  1. Understand where you are

Carry out a baseline survey. (BCS).  Identify and understand business needs and processes as well as exceptions that are applicable globally.

  1. Define vision in a global context

 

Allow the corporate vision to travel – be clear what it will mean to different countries

  1. Create supporting brand – remember to think how they will travel

Make it a vehicle to convey common ideas and beliefs which diverse employees can identify and engage with Remember not all brand values will meet international acclaim some may even cause derision

  1. Ask, listen , show respect

Strive to achieve this difficult set of skills to establish as part of the organisational culture.   Never ignore the basics of global cultural sensitivity.  Train leaders to really ask, truly listen and seek to understand how to respect cultural norms and expectations. Build teams that communicate effectively.

  1. Set clear ground rules

Everyone should “walk the talk”.  It will be how you do business, wherever you are

  1. Create and collaborate

Environments that encourage creativity and the free flow of ideas will bring out the best in everyone, everywhere. 
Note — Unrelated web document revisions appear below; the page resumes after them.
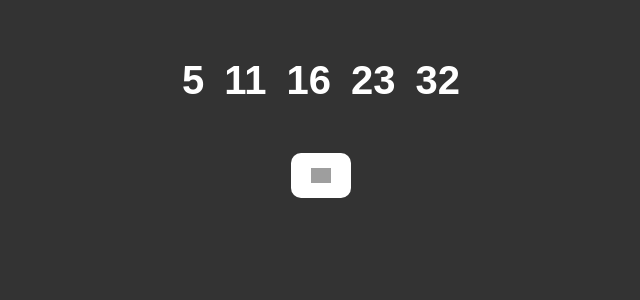
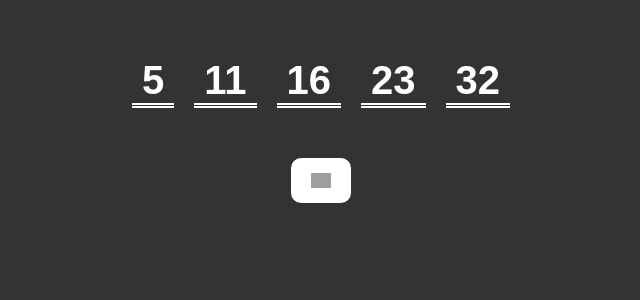
Before and after one commit to ntbcmnn/homework51, a React (Vite) app: page / in a window 1280 px wide. Shown: the top 300 px of the page, without its empty margins (319-959 px from the left). Built offline with nearby package versions, Linux system fonts and the light colour scheme; grey boxes are pictures that could not be loaded; a web font is replaced by a local one.

Commit message:
Added styles for the Number component

```diff
--- a/src/components/Number/Number.css
+++ b/src/components/Number/Number.css
@@ -0,0 +1,4 @@
+.number {
+    border-bottom: 5px double #fff;
+    padding: 0 10px;
+}
```
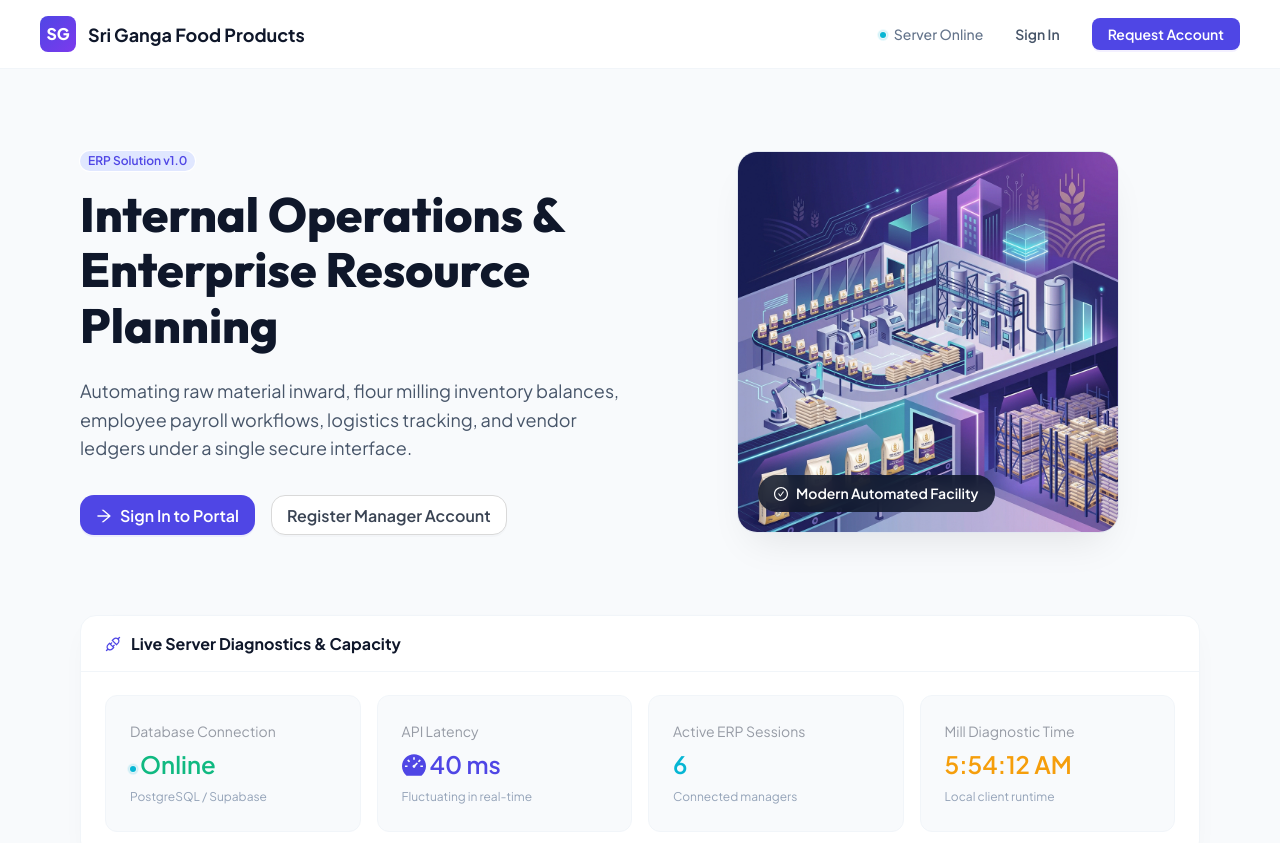
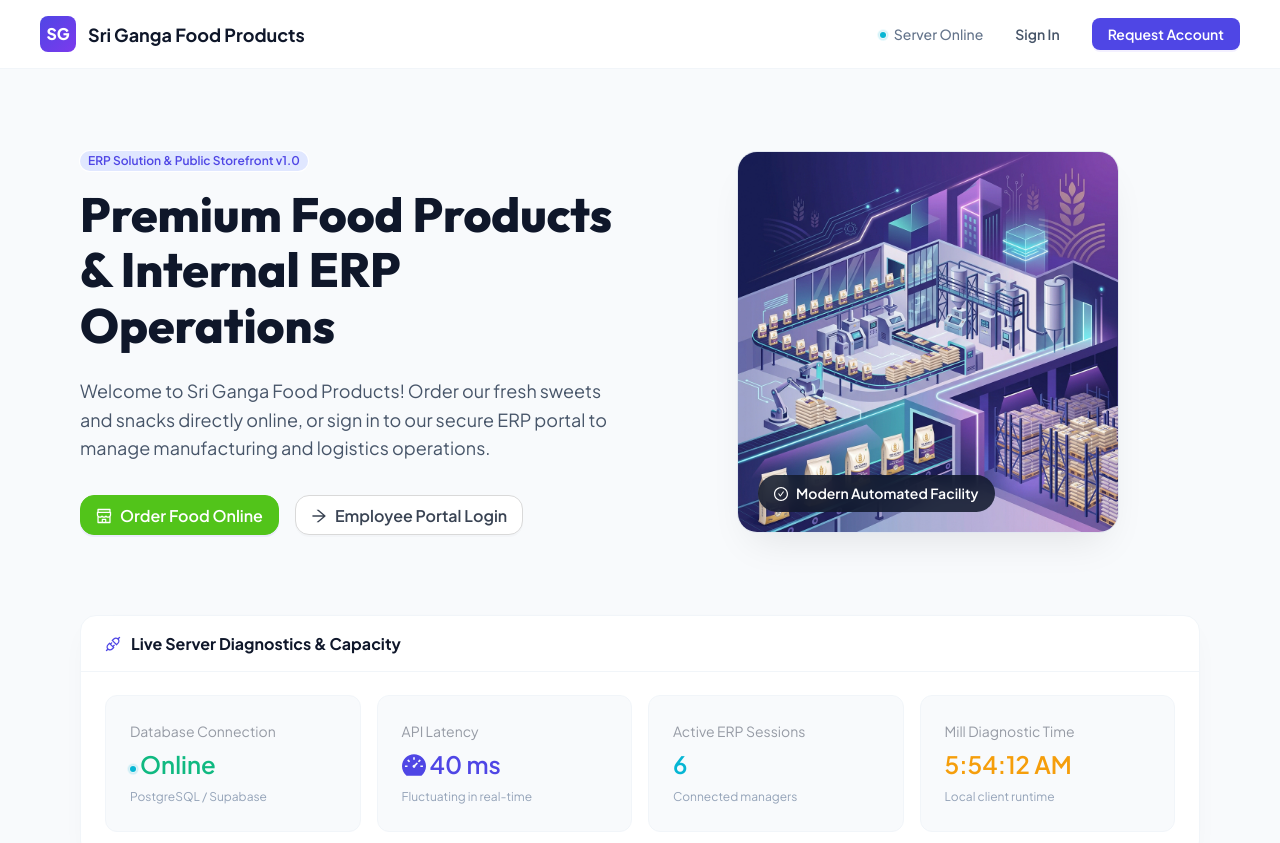
Before and after one commit to Janarthanan051/SriGanaga, a React (Vite) app in the folder frontend/: page / in a window 1280 px wide. Shown: the top 843 px of the page. Built offline with nearby package versions, Linux system fonts and the light colour scheme; no server answers.

Commit message:
Update landing page to include storefront ordering button

```diff
--- a/frontend/src/pages/LandingPage.tsx
+++ b/frontend/src/pages/LandingPage.tsx
@@ -6,7 +6,8 @@
   DashboardOutlined,
   ApiOutlined,
   DashboardFilled,
-  HeartOutlined
+  HeartOutlined,
+  ShopOutlined
 } from '@ant-design/icons';
 import { useNavigate } from 'react-router-dom';
 import { useAppSelector } from '@redux/hooks';
@@ -62,17 +63,17 @@
       <section className="hero-section">
         <Row gutter={[32, 32]} align="middle">
           <Col xs={24} lg={12} className="hero-text">
-            <Badge count="ERP Solution v1.0" className="hero-badge" style={{ backgroundColor: '#e0e7ff', color: '#4f46e5', fontWeight: 600 }} />
-            <h1>Internal Operations & Enterprise Resource Planning</h1>
+            <Badge count="ERP Solution & Public Storefront v1.0" className="hero-badge" style={{ backgroundColor: '#e0e7ff', color: '#4f46e5', fontWeight: 600 }} />
+            <h1>Premium Food Products & Internal ERP Operations</h1>
             <p>
-              Automating raw material inward, flour milling inventory balances, employee payroll workflows, logistics tracking, and vendor ledgers under a single secure interface.
+              Welcome to Sri Ganga Food Products! Order our fresh sweets and snacks directly online, or sign in to our secure ERP portal to manage manufacturing and logistics operations.
             </p>
             <Space size="middle">
-              <Button type="primary" size="large" icon={<ArrowRightOutlined />} onClick={() => navigate('/login')}>
-                Sign In to Portal
+              <Button type="primary" size="large" icon={<ShopOutlined />} onClick={() => navigate('/store')} style={{ background: '#52c41a', borderColor: '#52c41a' }}>
+                Order Food Online
               </Button>
-              <Button size="large" onClick={() => navigate('/signup')}>
-                Register Manager Account
+              <Button size="large" icon={<ArrowRightOutlined />} onClick={() => navigate('/login')}>
+                Employee Portal Login
               </Button>
             </Space>
           </Col>
```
  1.  Be clear about workforce competencies

Having an international mind-set should be a key requirement for any leadership position.

  1.  Create strong cross-cultural teams

Shift people between locations. 

  1.  Hire locally

Engage and grow multinational focus

This article is correct at 07/10/2015
Disclaimer:

The information in this article is provided as part of Legal-Island's Employment Law Hub. We regret we are not able to respond to requests for specific legal or HR queries and recommend that professional advice is obtained before relying on information supplied anywhere within this article.